569 books about Sports & Recreation and 3
start with Y
Year of the Pig
Mark J. Hainds University of Alabama Press, 2011 Library of Congress SF397.83.U6H35 2011 | Dewey Decimal 799.276332
Year of the Pig is a personal account of one avid hunter's pursuit of wild pigs in eleven American states. Mark Hainds tied his mission to the Chinese calendar's Year of the Pig in 2007 and journeyed through longleaf forests, cypress swamps, and wiliwili forests in search of his prey. He used a range of weapons--black-powder rifle, bow and arrow, knife, and high-powered rifle--and various methods to stalk his quarry through titi, saw palmetto, privet hedge, and blue palms.
Introduced pig populations have wreaked havoc on ecosystems the world over. Non-native to the Western Hemisphere, pigs originally arrived in the southeast with De Soto's entrada and in the Hawaiian Archipelago on the outriggers of South Pacific islanders. In America feral hogs are considered pests and invaders because of their omnivorous diet and rooting habits that destroy both fragile native species and agricultural cropland.
Appealing to hunters and adventure readers for its sheer entertainment, Year of the Pig will also be valuable to farmers, land managers, and environmentalists for its broad information and perspective on the topic.
The mountains of southwestern Pennsylvania provide the setting for the most popular whitewater in America: the Youghiogheny River at Ohiopyle. People from all over the nation come to run the rapids, while others simply enjoy the natural beauty of Ohiopyle State Park. But this Appalachian river has many faces as it flows from its source among the scattered mountain farms of western Maryland to its confluence with the Monongahela in the industrial outskirts of Pittsburgh. Though always a home to people who cherish their mountain roots, the region’s river offers recreation for millions of Americans.
By canoe, raft, van, and on foot, Tim Palmer explores the river from its highest spring to its industrial end. He writes about the people - afternoon visitors and eigth-generation natives - and about their pasts and their hopes, about the shaping of the land, and the land’s inevitable shaping of them.
The author chronicles the rise of the five Ohiopyle rafting companies that host 80,000 visitors each year and then takes the reader on one of these outfitted voyages. Finally, Palmer paddles beyond the Appalachians to the river’s urban end near Pittsburgh. Strip mining, land development, and recreation management are examined with a consciousness that asks, What will happen to this remarkable but threatened place?
White Sox fans were overcome with euphoria when their beloved team won after eighty-eight years of failure, and the long-suffering Red Sox Nation finally received their vindication in 2004. Now the Cubs are the only “cursed” team left: The team has repeatedly made the playoffs without ever winning the World Series for the last ninety-nine years, and yet thousands who bleed Cubbie blue pack Wrigley Field for every game.
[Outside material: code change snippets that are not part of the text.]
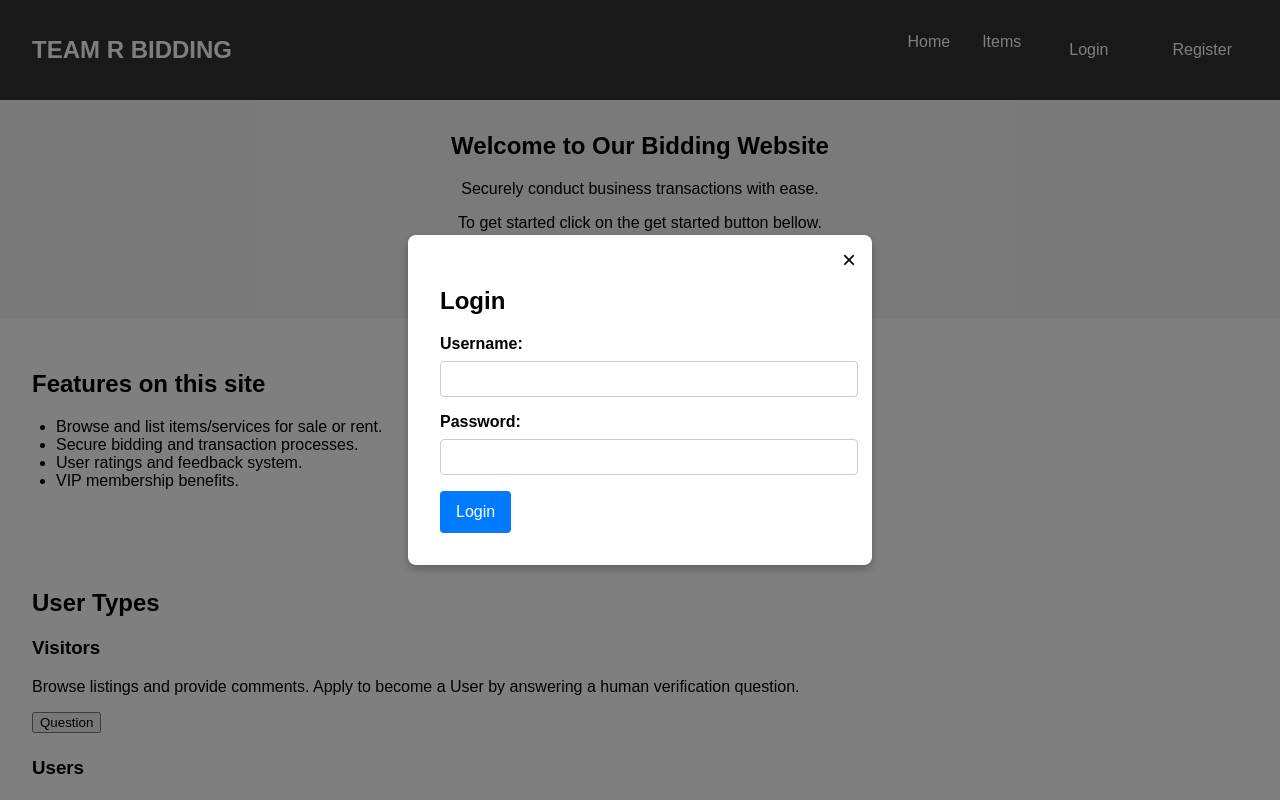
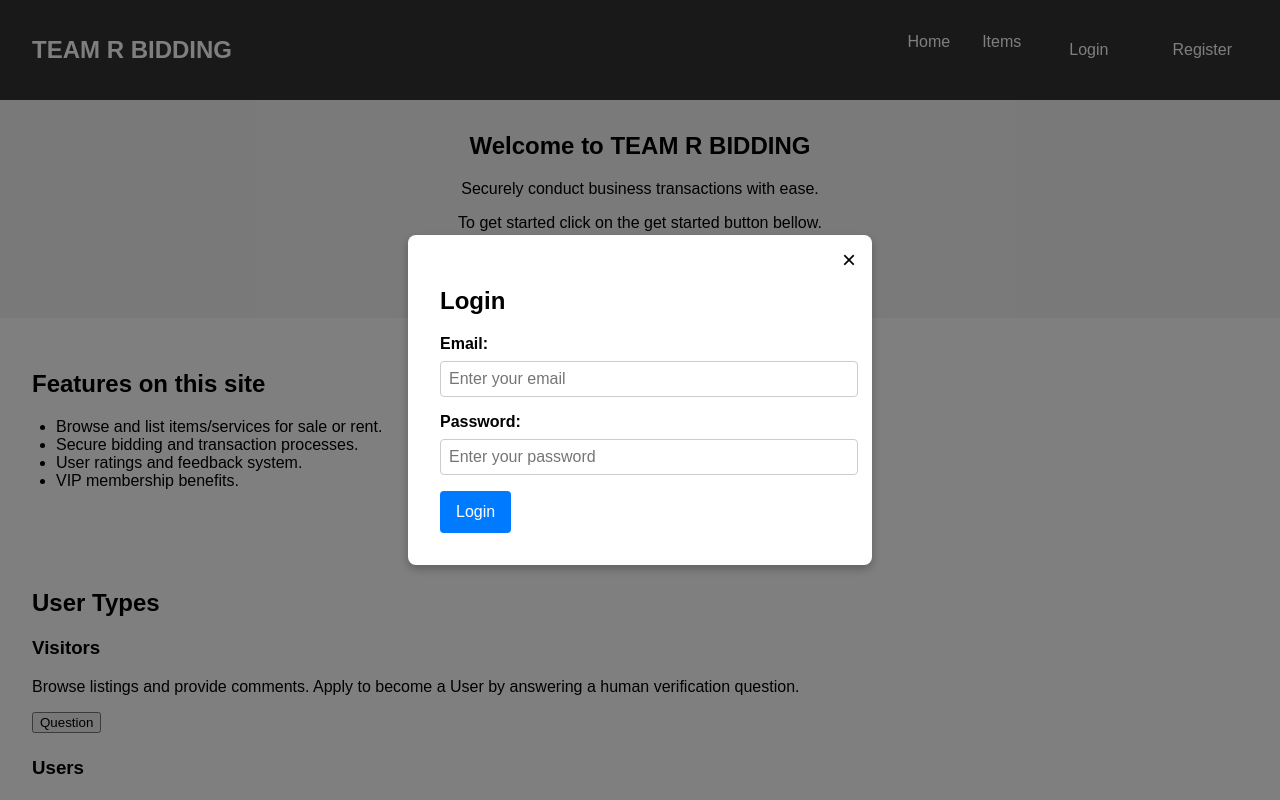
Before and after one commit to alexisj890/FinalProject_323, a React (Vite) app in the folder FinalBiddingProject-Frontend/: page / in a window 1280 px wide. Both pictures are taken after a click on the button "Login". Shown: the top 800 px of the page. Built offline with nearby package versions, Linux system fonts and the light colour scheme; no server answers.

Commit message:
changed the login so it displays the username intstead of the email and added a logout

```diff
--- a/FinalBiddingProject-Frontend/src/App.jsx
+++ b/FinalBiddingProject-Frontend/src/App.jsx
@@ -11,13 +11,14 @@ import Banner from './components/Banner';
 import Features from './components/Features';
 import UserTypes from './components/UserTypes';
 import ItemListings from './components/ItemListings';
-
+// Import other components as needed
 
 function App() {
   const [isLoginOpen, setIsLoginOpen] = useState(false);
   const [isRegistrationOpen, setIsRegistrationOpen] = useState(false);
   const [currentUser, setCurrentUser] = useState(null);
 
+  // Listen for authentication changes
   useEffect(() => {
     const unsubscribe = onAuthStateChanged(auth, (user) => {
       if (user) {
@@ -29,7 +30,7 @@ function App() {
       }
     });
 
-    return () => unsubscribe(); // Cleanup on unmount
+    return () => unsubscribe(); // Cleanup listener on unmount
   }, []);
 
   const openLoginModal = () => setIsLoginOpen(true);
@@ -43,7 +44,8 @@ function App() {
       <Header
         onLoginClick={openLoginModal}
         onRegisterClick={openRegistrationModal}
-        currentUser={currentUser} // Pass currentUser to Header
+        currentUser={currentUser}
+        setCurrentUser={setCurrentUser} // Pass this for logout in Header
       />
       <Routes>
         <Route
@@ -57,11 +59,22 @@ function App() {
           }
         />
         <Route path="/items" element={<ItemListings />} />
-        {/* ... other routes */}
+        {/* Add other routes here */}
+        <Route
+          path="*"
+          element={<h1 style={{ textAlign: 'center' }}>404 - Page Not Found</h1>}
+        />
       </Routes>
       <Footer />
-      <LoginModal isOpen={isLoginOpen} onClose={closeLoginModal} />
-      <RegistrationModal isOpen={isRegistrationOpen} onClose={closeRegistrationModal} />
+      <LoginModal
+        isOpen={isLoginOpen}
+        onClose={closeLoginModal}
+        setCurrentUser={setCurrentUser} // Ensure the modal can update the user
+      />
+      <RegistrationModal
+        isOpen={isRegistrationOpen}
+        onClose={closeRegistrationModal}
+      />
     </Router>
   );
 }
--- a/FinalBiddingProject-Frontend/src/components/Banner.jsx
+++ b/FinalBiddingProject-Frontend/src/components/Banner.jsx
@@ -3,7 +3,7 @@ import React from 'react';
 function Banner() {
   return (
     <section className="banner">
-      <h2>Welcome to Our Bidding Website</h2>
+      <h2>Welcome to TEAM R BIDDING</h2>
       <p>Securely conduct business transactions with ease.</p>
       <p> To get started click on the get started button bellow.</p>
       <button>Get Started</button>
--- a/FinalBiddingProject-Frontend/src/components/Header.jsx
+++ b/FinalBiddingProject-Frontend/src/components/Header.jsx
@@ -1,8 +1,42 @@
+// src/components/Header.jsx
 import React from 'react';
 import { Link } from 'react-router-dom';
+import { signOut } from 'firebase/auth';
+import { auth, db } from '../firebase'; // Ensure correct paths
+import { doc, getDoc } from 'firebase/firestore';
 import './Header.css';
 
-function Header({ onLoginClick, onRegisterClick, currentUser }) {
+function Header({ onLoginClick, onRegisterClick, currentUser, setCurrentUser }) {
+  const [username, setUsername] = React.useState('');
+
+  // Fetch the username from Firestore
+  React.useEffect(() => {
+    if (currentUser) {
+      const fetchUsername = async () => {
+        try {
+          const userDoc = await getDoc(doc(db, 'users', currentUser.uid));
+          if (userDoc.exists()) {
+            setUsername(userDoc.data().username);
+          }
+        } catch (error) {
+          console.error('Error fetching username:', error);
+        }
+      };
+      fetchUsername();
+    }
+  }, [currentUser]);
+
+  // Handle logout
+  const handleLogout = async () => {
+    try {
+      await signOut(auth);
+      setCurrentUser(null); // Clear the current user in parent state
+      console.log('User logged out');
+    } catch (error) {
+      console.error('Logout failed:', error);
+    }
+  };
+
   return (
     <header className="header">
       <nav className="nav-bar">
@@ -17,9 +51,13 @@ function Header({ onLoginClick, onRegisterClick, currentUser }) {
           {currentUser ? (
             <>
               <li>
-                <span>Welcome, {currentUser.email}</span>
+                <span>Welcome, {username || 'User'}</span>
               </li>
-              {/* Include a logout option or user dashboard link */}
+              <li>
+                <button onClick={handleLogout} className="nav-button">
+                  Logout
+                </button>
+              </li>
             </>
           ) : (
             <>
--- a/FinalBiddingProject-Frontend/src/components/LoginModal.jsx
+++ b/FinalBiddingProject-Frontend/src/components/LoginModal.jsx
@@ -1,40 +1,56 @@
 // src/components/LoginModal.jsx
 import React, { useState } from 'react';
+import { signInWithEmailAndPassword } from 'firebase/auth';
+import { auth, db } from '../firebase'; // Ensure correct paths
+import { doc, getDoc } from 'firebase/firestore';
 import './LoginModal.css';
 
-function LoginModal({ isOpen, onClose }) {
+function LoginModal({ isOpen, onClose, setCurrentUser }) {
   if (!isOpen) return null;
 
-  const [username, setUsername] = useState('');
+  const [email, setEmail] = useState('');
   const [password, setPassword] = useState('');
   const [error, setError] = useState('');
 
-  const handleLogin = (e) => {
+  const handleLogin = async (e) => {
     e.preventDefault();
-    if (!username || !password) {
-      setError('Please enter both username and password');
-    } else {
-      setError('');
-      console.log('Logging in with', { username, password });
+    try {
+      // Firebase Authentication login
+      const userCredential = await signInWithEmailAndPassword(auth, email, password);
+      const user = userCredential.user;
 
-      onClose();
+      // Fetch additional user data from Firestore
+      const userDoc = await getDoc(doc(db, 'users', user.uid));
+      const userData = userDoc.exists() ? userDoc.data() : null;
+
+      // Pass current user data to parent
+      setCurrentUser({ ...user, username: userData?.username });
+
+      console.log('Login successful');
+      onClose(); // Close the modal
+    } catch (error) {
+      console.error('Login failed:', error.message);
+      setError('Invalid email or password');
     }
   };
 
   return (
     <div className="modal-overlay">
       <div className="modal">
-        <button className="close-button" onClick={onClose}>&times;</button>
+        <button className="close-button" onClick={onClose}>
+          &times;
+        </button>
         <h2>Login</h2>
         {error && <p style={{ color: 'red' }}>{error}</p>}
         <form onSubmit={handleLogin}>
           <div className="form-group">
-            <label>Username:</label>
+            <label>Email:</label>
             <input
-              type="text"
-              value={username}
-              onChange={(e) => setUsername(e.target.value)}
+              type="email"
+              value={email}
+              onChange={(e) => setEmail(e.target.value)}
               required
+              placeholder="Enter your email"
             />
           </div>
           <div className="form-group">
@@ -44,9 +60,12 @@ function LoginModal({ isOpen, onClose }) {
               value={password}
               onChange={(e) => setPassword(e.target.value)}
               required
+              placeholder="Enter your password"
             />
           </div>
-          <button type="submit" className="submit-button">Login</button>
+          <button type="submit" className="submit-button">
+            Login
+          </button>
         </form>
       </div>
     </div>
```
Also changed, not shown: FinalBiddingProject-Frontend/src/components/LiveBidding.jsx (added).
The reasons why ardent sports fans in Chicago and around the world buy expensive game tickets and memorabilia, fill stadiums, and live and die by their team’s fortunes is the subject of Your Brain on Cubs, an engaging study that delves into why sports engender such passionate emotions in us all.
A group of today’s leading science writers and neuroscientists explore here the ways that our brain functions when we participate in sports as fans, athletes, and coaches, taking baseball as the quintessential sport for all three perspectives. The contributors tackle such questions as: How does a player hit a ninety-mile-per-hour fastball when he barely has time to visually register it? Why do fans remain devotedly loyal year after year? And what allows them to believe in superstitions, such as a curse? Other topics investigated in the book include how a ballplayer’s brain changes as he gains experience and expertise, why there are a higher percentage of left-handers in the major leagues compared to the general population, and the ethical implications of neurological performance enhancement.
An expertly written and thought-provoking read, Your Brain on Cubs challenges us to reevaluate the nature of the sports fan and the athlete, revealing the scientific complexity underlying the seemingly black-and-white world of wins and losses.